How Slack Successfully Rolled Out Their First Pricing Change

EJ Brown
EJ Brown
October 10th, 2022
Estimated read time: 2 minutes, 42 seconds

In September, Slack rolled out its first pricing change since the company launched in 2014. Slack announced its pricing change in a blog post in July, and pricing changes took effect in September.

During a recent live interview about pricing strategies to combat stagflation, FastSpring’s Sales Manager Todd Stellfox and Chief Product Officer Kurt Smith discussed what Slack did well in this announcement.

In this piece, we break down some of the strategies Slack employed to successfully roll out its new pricing.

1. Justify With an Increase in Value

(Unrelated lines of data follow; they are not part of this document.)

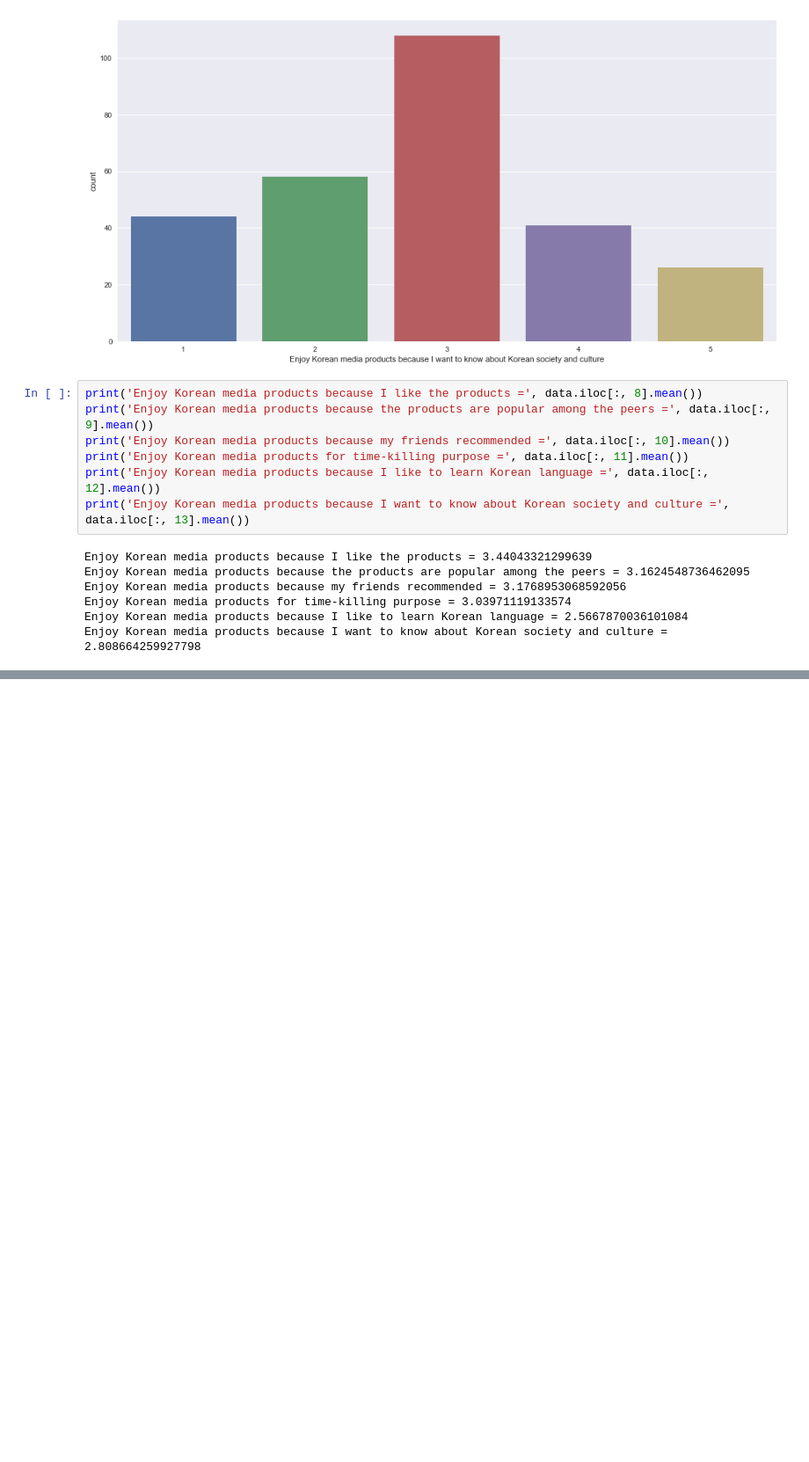
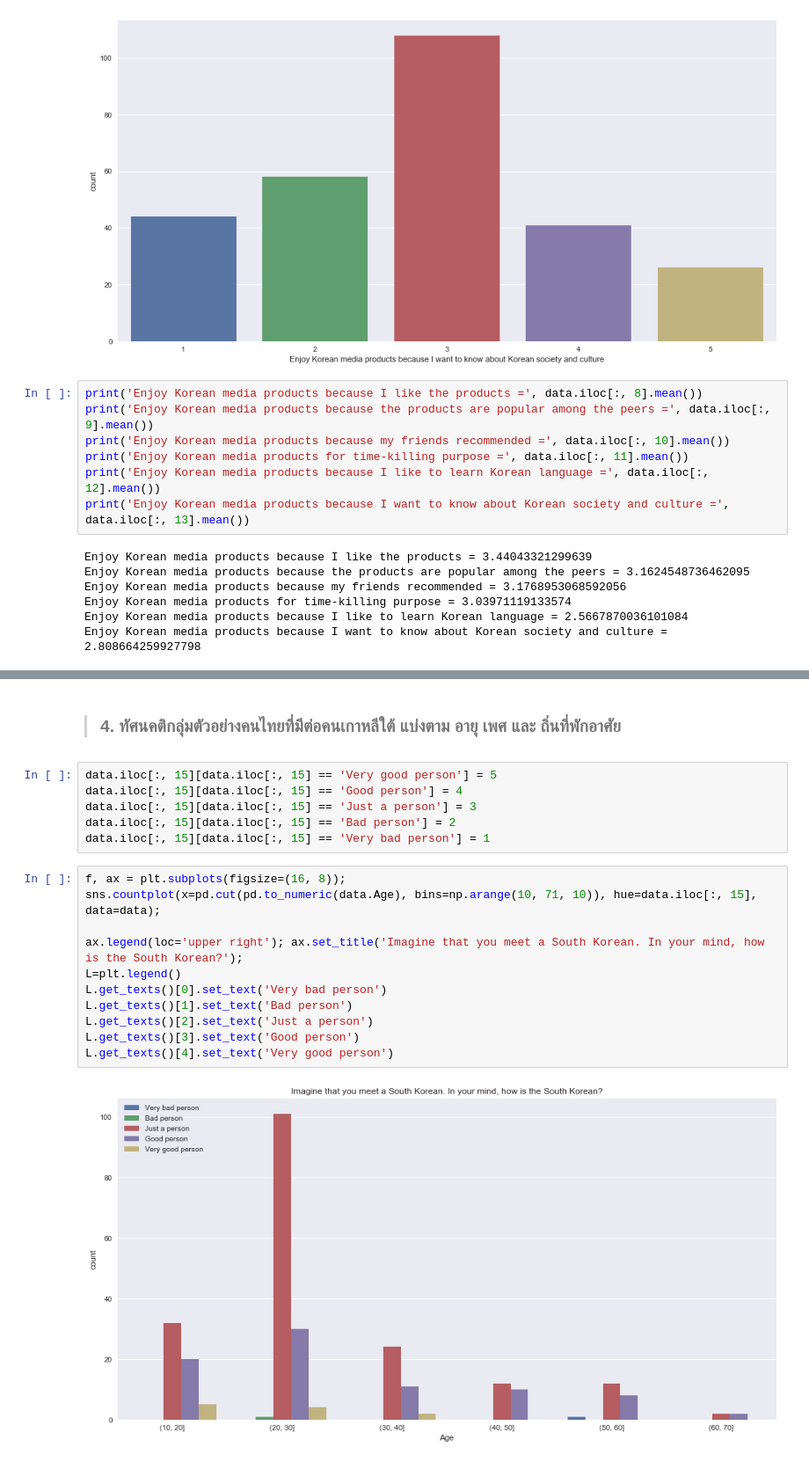
Before and after one commit to deartanapol10/Madmee-Final-Project, a Jupyter notebook: The Relation Between The Rise of Korean Wave (Hallyu) in Thailand and Thai People’s Attitude and Tendency in Visiting South Korea.ipynb, the cells around one changed output, grey strips where cells are left out. Shown: that part at 88% size. Saved outputs shown, nothing was run; the diff lists cells and outputs as text; blank space fills up the shorter version.

```diff
--- a/The Relation Between The Rise of Korean Wave (Hallyu) in Thailand and Thai People’s Attitude and Tendency in Visiting South Korea.ipynb
+++ b/The Relation Between The Rise of Korean Wave (Hallyu) in Thailand and Thai People’s Attitude and Tendency in Visiting South Korea.ipynb
@@ -445,0 +497,21 @@ Enjoy Korean media products because I want to know about Korean society and cult
+# %% [markdown]
+> ### 4. ทัศนคติกลุ่มตัวอย่างคนไทยที่มีต่อคนเกาหลีใต้ แบ่งตาม อายุ เพศ และ ถิ่นที่พักอาศัย
+# %%
+data.iloc[:, 15][data.iloc[:, 15] == 'Very good person'] = 5
+data.iloc[:, 15][data.iloc[:, 15] == 'Good person'] = 4
+data.iloc[:, 15][data.iloc[:, 15] == 'Just a person'] = 3
+data.iloc[:, 15][data.iloc[:, 15] == 'Bad person'] = 2
+data.iloc[:, 15][data.iloc[:, 15] == 'Very bad person'] = 1
+# %%
+f, ax = plt.subplots(figsize=(16, 8));
+sns.countplot(x=pd.cut(pd.to_numeric(data.Age), bins=np.arange(10, 71, 10)), hue=data.iloc[:, 15], data=data);
+
+ax.legend(loc='upper right'); ax.set_title('Imagine that you meet a South Korean. In your mind, how is the South Korean?');
+L=plt.legend()
+L.get_texts()[0].set_text('Very bad person')
+L.get_texts()[1].set_text('Bad person')
+L.get_texts()[2].set_text('Just a person')
+L.get_texts()[3].set_text('Good person')
+L.get_texts()[4].set_text('Very good person')
+# %% [output]
+[figure, added]
```
Also changed, not shown: parts of 36 cells of this notebook.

Slack started its announcement by explaining how they’ve increased the value of its platform. This immediately appeals to people’s sense of fairness: Slack isn’t just raising the price because of inflation or an increase in costs. 

2. Make The Increase (And Your Pricing in General) Easy to Estimate

The messaging app uses a seat-based pricing structure, making it easy for users to quickly estimate how the cost increase will affect their spend. Slack raised their price $.75 per user per month for monthly Pro plan members and $.58 per user per month for annual Pro plan members. If you know the number of seats you’re paying for, you can quickly do the math.

Slack used this opportunity to further simplify its free plan by removing the 10,000 messages and 5 GB of storage limit on free plans and limiting full access to 90 days. 

Kurt theorized that their original policies made it confusing for teams to guess when they would hit the limit. “Now, I’m thinking, ‘Okay, got it. I’ve got 90 days if I need to retain that history. That’s about the point where I’ll need to upgrade to the paid plan.”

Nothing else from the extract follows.